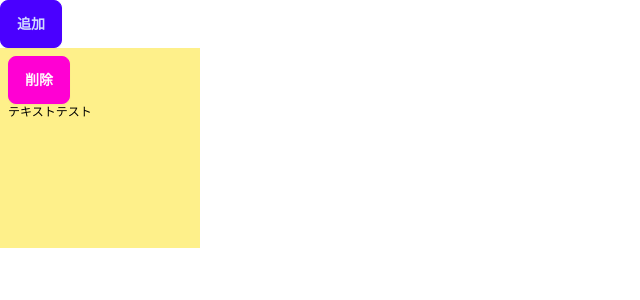
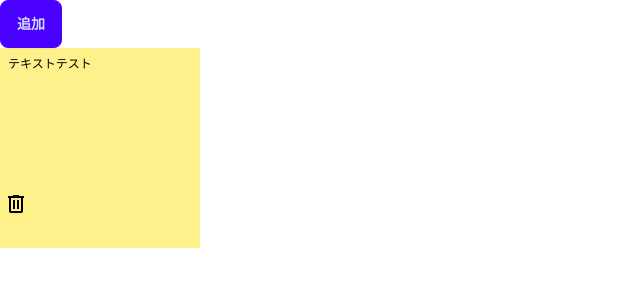
Before and after one commit to sasa0330/fusen, a Next.js app: page / in a window 1280 px wide. Both pictures are taken after a click on the button "追加". Shown: the top 300 px of the page, without its empty margins (0-640 px from the left). Built offline with nearby package versions, Linux system fonts and the light colour scheme.

Commit message:
style: 削除ボタンのスタイル調整

```diff
--- a/src/components/Card.tsx
+++ b/src/components/Card.tsx
@@ -1,6 +1,6 @@
 import { useCardsDispatch } from "@/state/cardRerducer";
 import React, { useState } from "react";
-import { Button } from "./atoms/Button";
+import { Delete } from "./icons/Delete";
 
 function Card({ id, children }: { id: number; children: string }) {
   const [isEdit, setIsEdit] = useState<boolean>(false);
@@ -8,19 +8,6 @@ function Card({ id, children }: { id: number; children: string }) {
 
   return (
     <div className="w-[200px] h-[200px] bg-yellow-200 p-2 mb-2">
-      <Button
-        variable="secondary"
-        onClick={() =>
-          cardsDispatch({
-            type: "DELETE",
-            payload: {
-              id: Number(id),
-            },
-          })
-        }
-      >
-        削除
-      </Button>
       <div className="w-[168px] h-[139px] text-black text-xs">
         {isEdit ? (
           <textarea
@@ -40,6 +27,18 @@ function Card({ id, children }: { id: number; children: string }) {
           <div onClick={() => setIsEdit(true)}>{children}</div>
         )}
       </div>
+      <button
+        onClick={() =>
+          cardsDispatch({
+            type: "DELETE",
+            payload: {
+              id: Number(id),
+            },
+          })
+        }
+      >
+        <Delete />
+      </button>
     </div>
   );
 }
--- /dev/null
+++ b/src/components/icons/Delete.tsx
@@ -0,0 +1,20 @@
+import React from "react";
+
+export const Delete = () => {
+  return (
+    <>
+      <svg
+        width="16"
+        height="18"
+        viewBox="0 0 16 18"
+        fill="none"
+        xmlns="http://www.w3.org/2000/svg"
+      >
+        <path
+          d="M3 18C2.45 18 1.97933 17.8043 1.588 17.413C1.19667 17.0217 1.00067 16.5507 1 16V3H0V1H5V0H11V1H16V3H15V16C15 16.55 14.8043 17.021 14.413 17.413C14.0217 17.805 13.5507 18.0007 13 18H3ZM13 3H3V16H13V3ZM5 14H7V5H5V14ZM9 14H11V5H9V14Z"
+          fill="black"
+        />
+      </svg>
+    </>
+  );
+};
```
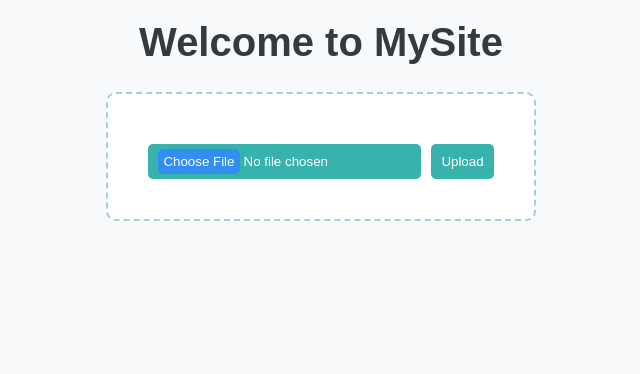
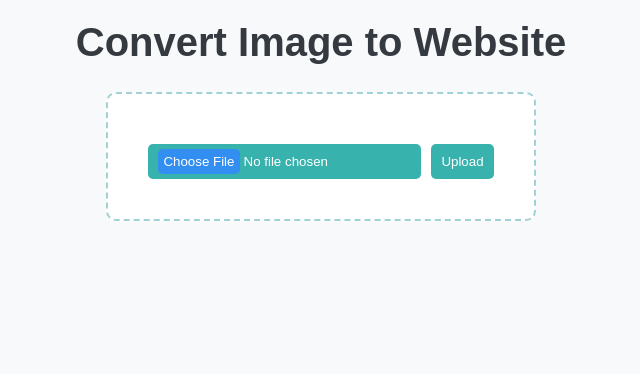
Before and after one commit to keith666666/img2web, a Flask app: page / in a window 1280 px wide. Shown: the part 46-420 px from the top of the page, without its empty margins (319-959 px from the left). Run offline with Flask 3, Linux system fonts and the light colour scheme.

Commit message:
feat: update page titles and meta tags for  better SEO and social sharing

```diff
--- a/app/templates/base.html
+++ b/app/templates/base.html
@@ -4,8 +4,38 @@
 <head>
   <meta charset="UTF-8" />
   <meta name="viewport" content="width=device-width, initial-scale=1.0" />
-  <title>{% block title %}MySite{% endblock %}</title>
+  <title>{% block title %}Image to Website - Convert Images to Web Pages{% endblock %}</title>
+  <!-- Meta Description -->
+  <meta name="description"
+    content="Easily convert images to web page links with our efficient tool. Perfect for creating shareable web pages from your images.">
+
+  <!-- Open Graph Meta Tags for Social Sharing -->
+  <meta property="og:title" content="Image to Website - Convert Images to Web Pages">
+  <meta property="og:description"
+    content="Easily convert images to web page links with our efficient tool. Perfect for creating shareable web pages from your images.">
+  <meta property="og:image" content="{{ url_for('static', filename='images/og-image.png') }}">
+  <meta property="og:url" content="https://imagetowebsite.dev/">
+  <meta property="og:type" content="website">
+
+  <!-- Twitter Card Meta Tags -->
+  <meta name="twitter:card" content="summary_large_image">
+  <meta name="twitter:title" content="Image to Website - Convert Images to Web Pages">
+  <meta name="twitter:description"
+    content="Easily convert images to web page links with our efficient tool. Perfect for creating shareable web pages from your images.">
+  <meta name="twitter:image" content="{{ url_for('static', filename='images/twitter-image.png') }}">
+
+  <!-- Favicon -->
+  <link rel="icon" href="{{ url_for('static', filename='images/favicon.ico') }}" type="image/x-icon">
+  <!-- Alternative formats (optional) -->
+  <link rel="icon" href="{{ url_for('static', filename='images/favicon.png') }}" type="image/png">
+  <link rel="apple-touch-icon" sizes="180x180" href="{{ url_for('static', filename='images/apple-touch-icon.png') }}">
+
+  <!-- Canonical Link -->
+  <link rel="canonical" href="https://imagetowebsite.dev/">
+
+  <!-- style -->
   <link rel="stylesheet" href="{{ url_for('static', filename='css/main.css') }}" />
+
   <!-- Google tag (gtag.js) -->
   <script async src="https://www.googletagmanager.com/gtag/js?id=G-0WNNW3FTF3"></script>
   <script>
@@ -25,7 +55,7 @@
     <div class="nav-item"><a href="#">Home</a></div>
   </nav>
   <header>
-    <h1>{% block header %}MySite{% endblock %}</h1>
+    <h1>{% block header %}Convert Images to Web Pages{% endblock %}</h1>
   </header>
   <main>{% block content %}{% endblock %}</main>
   <footer>
--- a/app/templates/index.html
+++ b/app/templates/index.html
@@ -1,8 +1,8 @@
 {% extends "base.html" %}
 
-{% block title %}Home - MySite{% endblock %}
+{% block title %}Home - Image to Website{% endblock %}
 
-{% block header %}Welcome to MySite{% endblock %}
+{% block header %}Convert Image to Website{% endblock %}
 
 {% block content %}
 <div x-data="updateAndGenerate">
@@ -25,7 +25,7 @@
                     fill="currentColor" />
             </svg>
             Open in New Tab</a>
-        <iframe :src="pageUrl"></iframe>
+        <iframe :src="pageUrl" title="Generated Web Page Preview"></iframe>
         <p class="description">Reminder: The generated page URL will be valid for 7 days.</p>
     </div>
 </div>
```
Also changed, not shown: app/static/images/android-chrome-192x192.png (added), app/static/images/android-chrome-512x512.png (added), app/static/images/apple-touch-icon.png (added), app/static/images/favicon-16x16.png (added), app/static/images/favicon-32x32.png (added), app/static/images/favicon.ico (added), app/static/images/site.webmanifest (added).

━━━━━━━━

** REQUIREMENT **
Count up the lines of the listing in which the word "templates" occurs, then state that number by itself.

** ANSWER TO THE EXERCISE **
4